# Exercise goal:
An exact copy of the entries below is needed, with every picture left out.

# Task inputs:
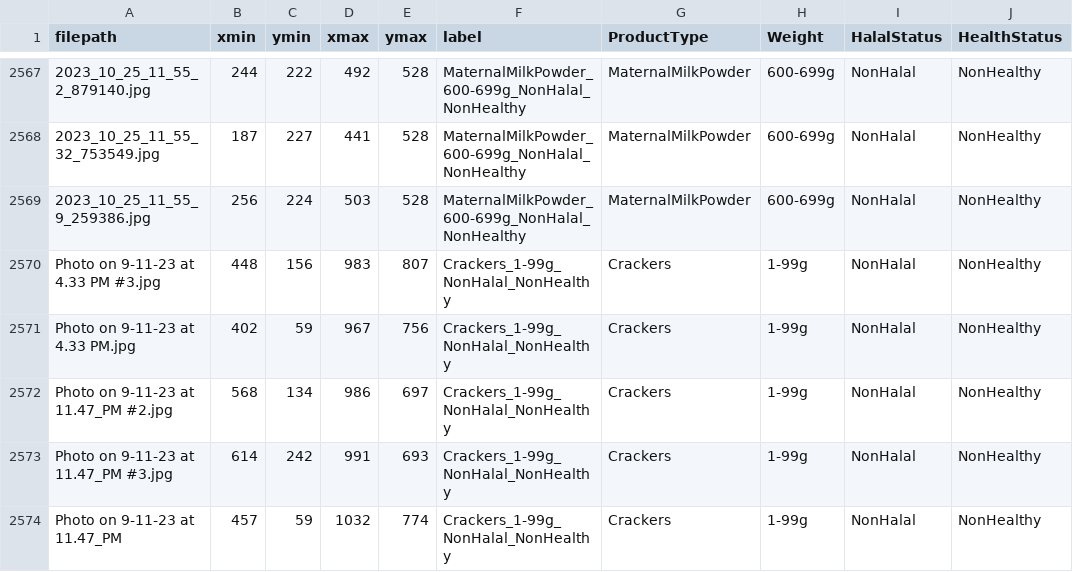
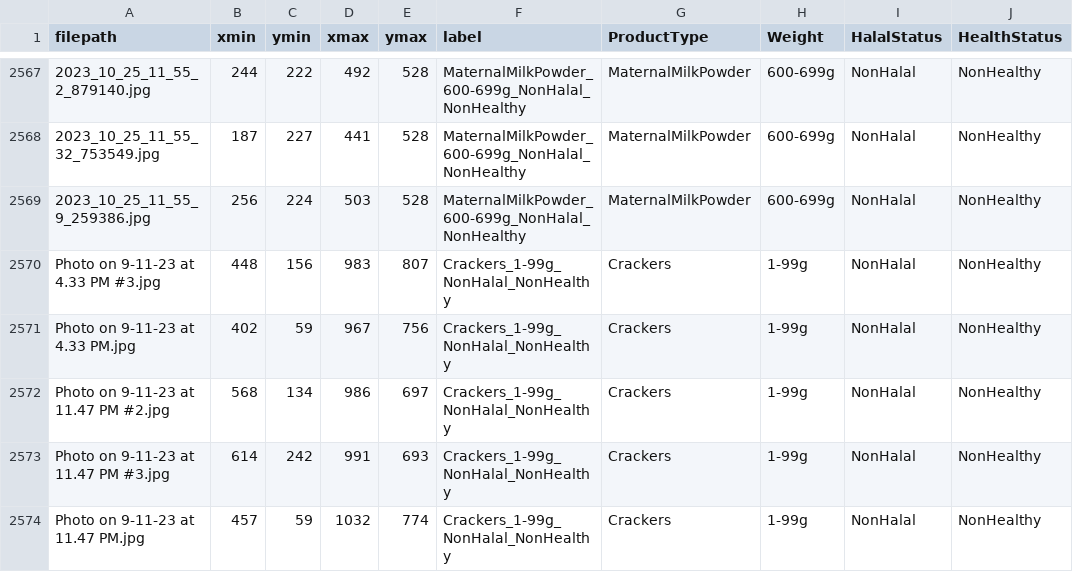
Before and after one commit to jackliu333/object_detection_using_tensorflow, a CSV file: images_combined/master_list.csv, drawn as a sheet; only a part is shown, gaps mark what is left out.

```diff
--- a/images_combined/master_list.csv
+++ b/images_combined/master_list.csv
@@ -2571,4 +2571,4 @@ Photo on 9-11-23 at 4.33 PM #3.jpg,448,156,983,807,Crackers_1-99g_NonHalal_NonHe
 Photo on 9-11-23 at 4.33 PM.jpg,402,59,967,756,Crackers_1-99g_NonHalal_NonHealthy,Crackers,1-99g,NonHalal,NonHealthy
-Photo on 9-11-23 at 11.47_PM #2.jpg,568,134,986,697,Crackers_1-99g_NonHalal_NonHealthy,Crackers,1-99g,NonHalal,NonHealthy
-Photo on 9-11-23 at 11.47_PM #3.jpg,614,242,991,693,Crackers_1-99g_NonHalal_NonHealthy,Crackers,1-99g,NonHalal,NonHealthy
-Photo on 9-11-23 at 11.47_PM,457,59,1032,774,Crackers_1-99g_NonHalal_NonHealthy,Crackers,1-99g,NonHalal,NonHealthy
+Photo on 9-11-23 at 11.47 PM #2.jpg,568,134,986,697,Crackers_1-99g_NonHalal_NonHealthy,Crackers,1-99g,NonHalal,NonHealthy
+Photo on 9-11-23 at 11.47 PM #3.jpg,614,242,991,693,Crackers_1-99g_NonHalal_NonHealthy,Crackers,1-99g,NonHalal,NonHealthy
+Photo on 9-11-23 at 11.47 PM.jpg,457,59,1032,774,Crackers_1-99g_NonHalal_NonHealthy,Crackers,1-99g,NonHalal,NonHealthy
```
Also changed, not shown: 2 other files.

# Output for this exercise:
Before and after one commit to jackliu333/object_detection_using_tensorflow, a CSV file: images_combined/master_list.csv, drawn as a sheet; only a part is shown, gaps mark what is left out.

```diff
--- a/images_combined/master_list.csv
+++ b/images_combined/master_list.csv
@@ -2571,4 +2571,4 @@ Photo on 9-11-23 at 4.33 PM #3.jpg,448,156,983,807,Crackers_1-99g_NonHalal_NonHe
 Photo on 9-11-23 at 4.33 PM.jpg,402,59,967,756,Crackers_1-99g_NonHalal_NonHealthy,Crackers,1-99g,NonHalal,NonHealthy
-Photo on 9-11-23 at 11.47_PM #2.jpg,568,134,986,697,Crackers_1-99g_NonHalal_NonHealthy,Crackers,1-99g,NonHalal,NonHealthy
-Photo on 9-11-23 at 11.47_PM #3.jpg,614,242,991,693,Crackers_1-99g_NonHalal_NonHealthy,Crackers,1-99g,NonHalal,NonHealthy
-Photo on 9-11-23 at 11.47_PM,457,59,1032,774,Crackers_1-99g_NonHalal_NonHealthy,Crackers,1-99g,NonHalal,NonHealthy
+Photo on 9-11-23 at 11.47 PM #2.jpg,568,134,986,697,Crackers_1-99g_NonHalal_NonHealthy,Crackers,1-99g,NonHalal,NonHealthy
+Photo on 9-11-23 at 11.47 PM #3.jpg,614,242,991,693,Crackers_1-99g_NonHalal_NonHealthy,Crackers,1-99g,NonHalal,NonHealthy
+Photo on 9-11-23 at 11.47 PM.jpg,457,59,1032,774,Crackers_1-99g_NonHalal_NonHealthy,Crackers,1-99g,NonHalal,NonHealthy
```
Also changed, not shown: 2 other files.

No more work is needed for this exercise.